WHAT TO PRODUCE
Records follow. Pull out every line that contains "height".

::: MATERIAL FOR THIS TASK

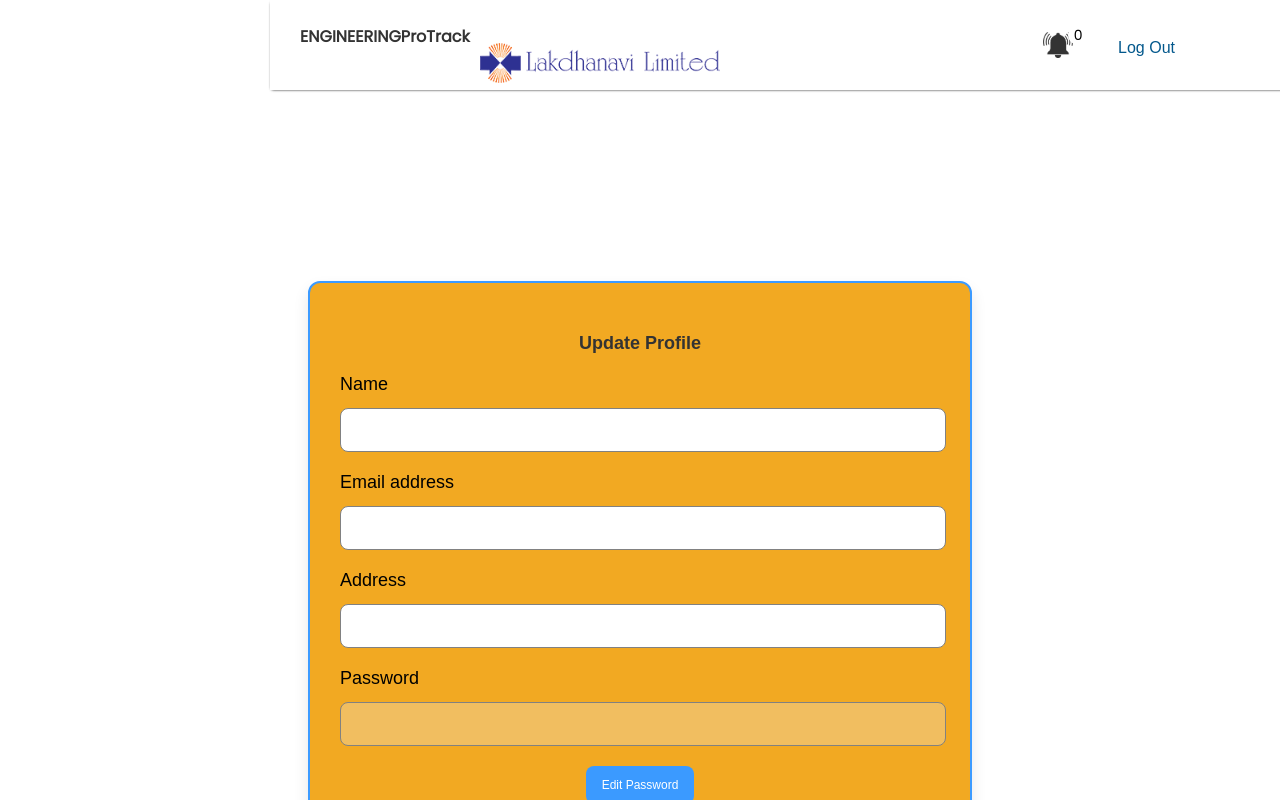
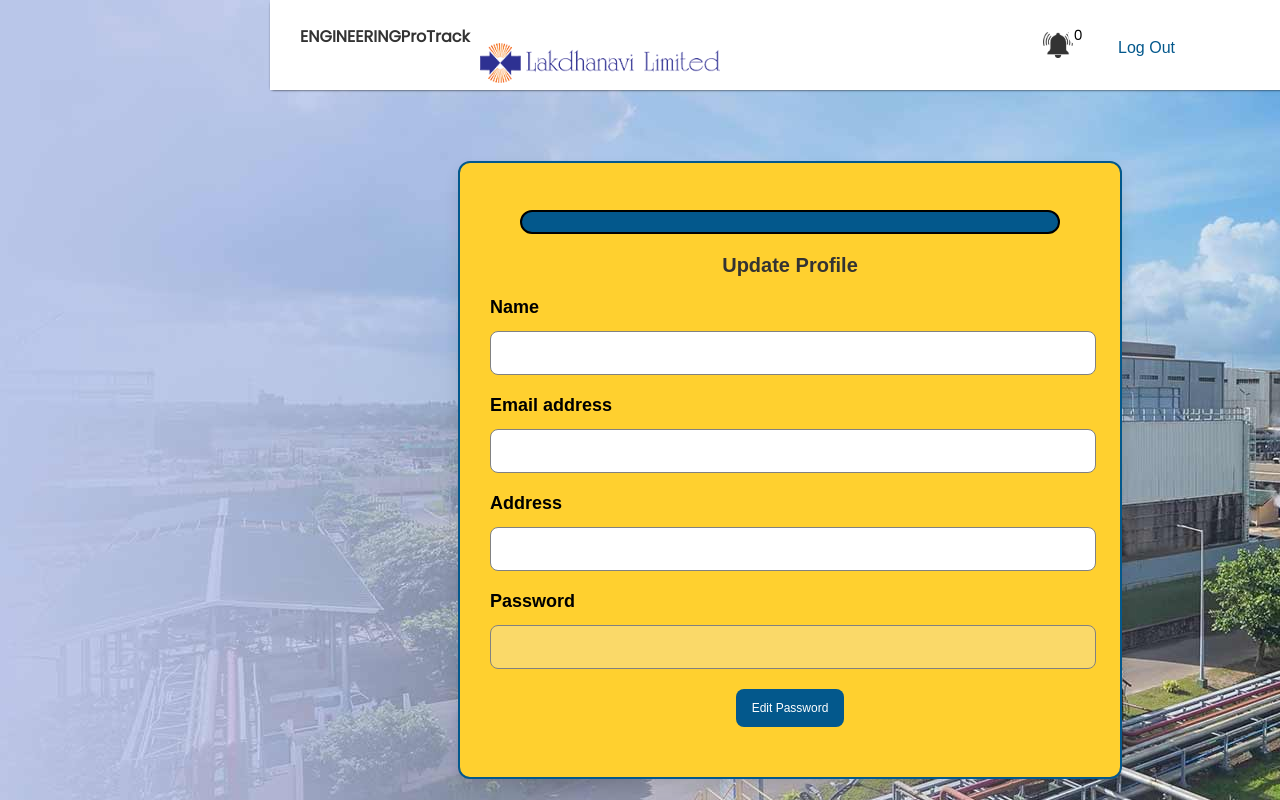
Before and after one commit to NethmaaJay26/Eng_Tracking_FrontEnd, a React (Create React App) app: page /Engprofile in a window 1280 px wide. Shown: the top 800 px of the page. Built offline with nearby package versions, Linux system fonts and the light colour scheme.

Commit message:
Edit the EngProfile CSS

```diff
--- a/src/Engineers/CSS/Engprofile.css
+++ b/src/Engineers/CSS/Engprofile.css
@@ -1,15 +1,13 @@
 .profile-update-container {
     font-family: Arial, sans-serif;
-    max-width: 800px;
     padding: 150px;
     margin: 0 auto;
     display: flex;
     flex-direction: column;
     align-items: center;
     justify-content: center;
-    min-height: 100vh;
-
-
+    min-height: 80vh;
+    background-image: url('/src/Components/Assets/lakdanavi.jpg');
 }
 
 .profile-update-form {
@@ -17,24 +15,36 @@
     padding: 30px;
     border-radius: 12px;
     box-shadow: 0px 8px 15px rgba(0, 0, 0, 0.1);
-    border: 2px solid #3b9aff;
+    border: 2px solid #03588C;
     width: 100%;
     max-width: 600px;
-    background-color: #F2A922;
+    background: #FFD02F;
+    font-weight: 600;
+    margin-left: 300px;
 }
 
 .profile-update-container h1 {
     font-size: 24px;
     text-align: center;
     margin-bottom: 20px;
-    color: #3b9aff;
+    color: #ffffff;
+    font-weight: 600;
+    background: #03588C;
+    padding-top: 10px;
+    padding-bottom: 10px;
+    margin-left: 30px;
+    margin-right: 30px;
+    border-radius: 12px;
+    border: 2px solid #000000;
+
 }
 
 .profile-update-form h2 {
-    font-size: 18px;
+    font-size: 20px;
     margin-bottom: 20px;
     color: #333;
     text-align: center;
+    font-weight: 600;
 }
 
 .form-group {
@@ -79,7 +89,7 @@
     height: 100px;
     border-radius: 50%;
     margin-bottom: 10px;
-    border: 3px solid #3b9aff;
+    border: 3px solid #03588C;
 }
 
 .edit-password-btn {
@@ -89,7 +99,7 @@
     font-size: 12px;
     color: white;
     border: none;
-    background-color: #3b9aff;
+    background-color: #03588C;
     border-radius: 8px;
     cursor: pointer;
 }
@@ -106,7 +116,7 @@
     padding: 12px 16px;
     font-size: 16px;
     color: white;
-    background-color: #3b9aff;
+    background-color: #03588C;
     border: none;
     border-radius: 8px;
     cursor: pointer;
@@ -114,7 +124,7 @@
 
 .edit-pic-btn:hover,
 .next-step-btn:hover {
-    background-color: #0056b3;
+    background-color: #03588C;
 }
 
 .form-footer {
--- a/src/Engineers/Engprofile.jsx
+++ b/src/Engineers/Engprofile.jsx
@@ -84,8 +84,9 @@ function Engprofile() {
 
     return (
         <div className="profile-update-container">
-            <h1>{userData.name}</h1>
+
             <div className="profile-update-form">
+                <h1 className='eng-name'>{userData.name}</h1>
                 <h2>Update Profile</h2>
                 <form>
                     <div className="form-group">
```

::::::

SOLUTION
-    min-height: 100vh;
+    min-height: 80vh;
     height: 100px;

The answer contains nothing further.